The claim that God created Heaven and Earth matches with science. The accepted scientific explanation for the start of the universe matches the “creation/seven days of creation” narrative in Genesis.
Science, Common Sense, and Genesis 1:1
I am not confident that Creatio Ex Nihilo is properly grasped. John Tapsell put it simply. As the Eastern Orthodox think of there being a difference between “nothing” and “no thing” I wonder similarly about creation. Could it not be that both science and we Christians are mistakenly using “nothing” as proof and disproof of God.
If there’s a God always around, then it’s clearly not “ex nihilo”. Or does your God count as nothing?
I’m not a Christian, but– typically– the conventional theology of “creatio ex nihilo” is to say that (A) God created everything which was not God (ie, the cosmos), and (B) God did not create the cosmos from his own substance. In Aristotelian terms, this would mean that the cosmos has an efficient cause but no material cause.

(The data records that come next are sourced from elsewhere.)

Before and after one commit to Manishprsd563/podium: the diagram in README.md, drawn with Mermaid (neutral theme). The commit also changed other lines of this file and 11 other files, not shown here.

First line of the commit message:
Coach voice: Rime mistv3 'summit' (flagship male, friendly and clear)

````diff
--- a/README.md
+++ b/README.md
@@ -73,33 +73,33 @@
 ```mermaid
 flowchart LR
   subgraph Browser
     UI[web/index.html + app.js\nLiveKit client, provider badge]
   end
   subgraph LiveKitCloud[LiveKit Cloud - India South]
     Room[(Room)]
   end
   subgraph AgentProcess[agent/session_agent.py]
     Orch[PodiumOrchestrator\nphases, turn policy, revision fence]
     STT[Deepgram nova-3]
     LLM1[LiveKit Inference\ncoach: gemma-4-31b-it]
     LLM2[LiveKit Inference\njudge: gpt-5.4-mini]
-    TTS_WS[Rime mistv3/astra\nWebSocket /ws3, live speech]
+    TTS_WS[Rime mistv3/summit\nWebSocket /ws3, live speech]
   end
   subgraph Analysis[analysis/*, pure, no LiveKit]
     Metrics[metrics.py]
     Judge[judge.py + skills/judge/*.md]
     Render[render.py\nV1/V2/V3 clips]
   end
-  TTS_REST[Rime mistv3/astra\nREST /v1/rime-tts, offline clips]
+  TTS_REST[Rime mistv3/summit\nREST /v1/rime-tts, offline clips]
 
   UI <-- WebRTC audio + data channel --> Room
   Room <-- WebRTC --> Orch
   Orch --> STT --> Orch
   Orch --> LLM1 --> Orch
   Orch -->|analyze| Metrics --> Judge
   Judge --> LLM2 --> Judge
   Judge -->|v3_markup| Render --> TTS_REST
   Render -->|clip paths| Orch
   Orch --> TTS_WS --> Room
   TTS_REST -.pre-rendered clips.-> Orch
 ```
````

For my part, I’ll disagree with the article’s assertion that John 1:3, Hebrews 11:3, and Romans 4:17 “explicitly” affirm the doctrine of creatio ex nihilo. None of these verse makes explicit mention of creating anything without material cause. Hebrews 11:3, in fact, explicitly states the precise opposite, claiming that everything we see was made from material which is unseen– unseen material is not non-existent. Romans 4:17 says that God can call non-existent things into existence– it does not say that God did this with all things, nor that these formerly non-existent things were brought into existence without a material cause. John 1:3 would seem the strongest support for creatio ex nihilo, but only if you presuppose that creation through Jesus did not utilize the substance of God or Jesus as the material cause– that is, it supports creatio ex nihilo only if you already affirm creatio ex nihilo.
Beyond that, I’m happy to agree with this article that Genesis 1 does not support creatio ex nihilo. I completely agree on the meaning of “bere’shit,” and I look forward to reading the upcoming article on “bara.”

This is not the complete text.